As defined by NSW Department of Communities and Justice, “Assertive outreach is an evidence-based practice to combat street homelessness. Housing staff, specialist caseworkers and health professionals conduct patrols to proactively engage with people experiencing street homelessness and provide a pathway to stable long-term housing.”

A multi-disciplinary assertive outreach service has been funded by DCJ in Tweed Shire for several years and has resulted in health, social and housing outcomes for people sleeping rough. The anticipated 2023 Street Count results warrant the same level of resourcing for Byron Shire. I urge State Government to act in accordance with their own Street Count numbers.

Any assertive outreach program designed for Byron Shire must also consider our limited human services sector, including limited services for people and families experiencing domestic violence, Aboriginal people and youth. These, too, should be expanded to ensure assertive outreach clients are well supported in their community.

2. Housing Solutions

Assertive Outreach is only successful when there is sufficient access to temporary supported accommodation, supported transitional housing and long-term housing options. Without housing, assertive outreach has only a limited impact, and people sleeping rough end up back on the street.

We require a Housing First model which prioritizes access to permanent housing for people sleeping rough. In safe and stable housing, people have the security needed to stabilise their lives, improve their mental and physical health, and reconnect with the service system.

Importantly, housing solutions must be in our own Shire. Moving our community members to other areas separates them from families, friends and important service provider relationships. This is not an acceptable trade-off for many people. We have next to no suitable housing in place and only recently some of our few options were sold off by the State Government.

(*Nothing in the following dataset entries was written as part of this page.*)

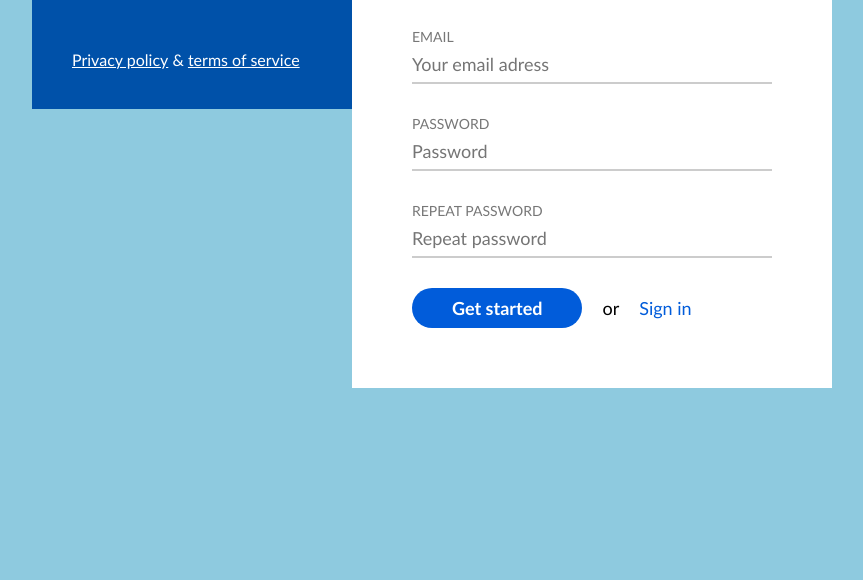
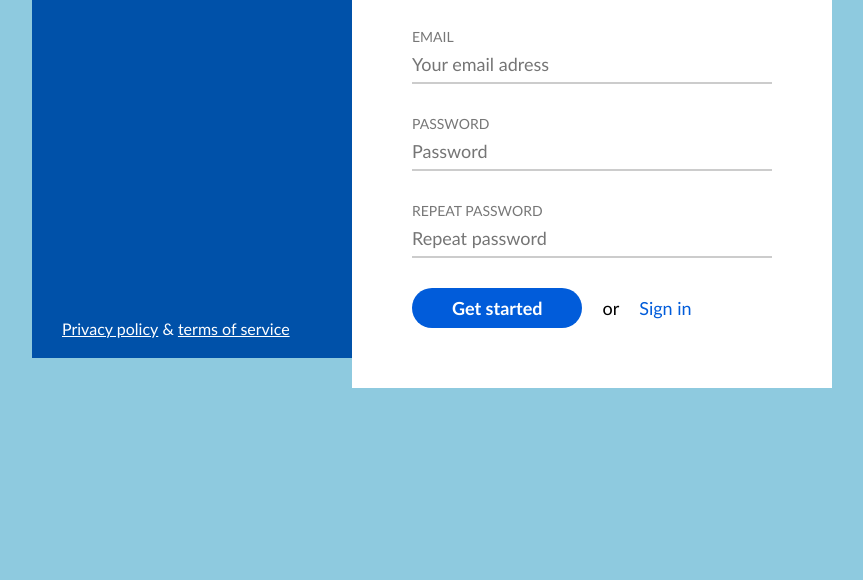
Before and after one commit to lazauninke/3-darbas-auth, a plain HTML site: page index.html in a window 1280 px wide. Shown: the part 220-800 px from the top of the page, without its empty margins (208-1071 px from the left). Drawn offline with Linux system fonts and the light colour scheme.

Commit message:
left column style

```diff
--- a/style.css
+++ b/style.css
@@ -19,14 +19,20 @@ body {
   margin-top: 100px;
   margin-left: calc((100% - 800px) / 2);
   margin-right: calc((100% - 800px) / 2);
+  position: relative;
 }
 
 .left-column {
   display: inline-block;
   width: 40%;
-  float: left;
   padding: 40px;
   background-color: #0051a9;
+  position: absolute;
+  top: 30px;
+  left: 0;
+  bottom: 30px;
+
+
 }
 
 .main-title {
@@ -40,7 +46,10 @@ body {
 
 .bottom-links {
   display: inline-block;
-  width: 100%;
+  position: absolute;
+  bottom: 20px;
+  left: 30px;
+  right: 30px;
 }
 
 .link {
@@ -57,9 +66,10 @@ body {
   display: inline-block;
   width: 60%;
   padding: 60px;
-  float: left;
+  float: right;
   background-color: #fff;
   position: relative;
+
 }
 
 .close{
```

We need innovative solutions that address our local market factors, prioritize social and affordable housing initiatives, and involve collaboration between state and local government, homelessness service providers and other partners.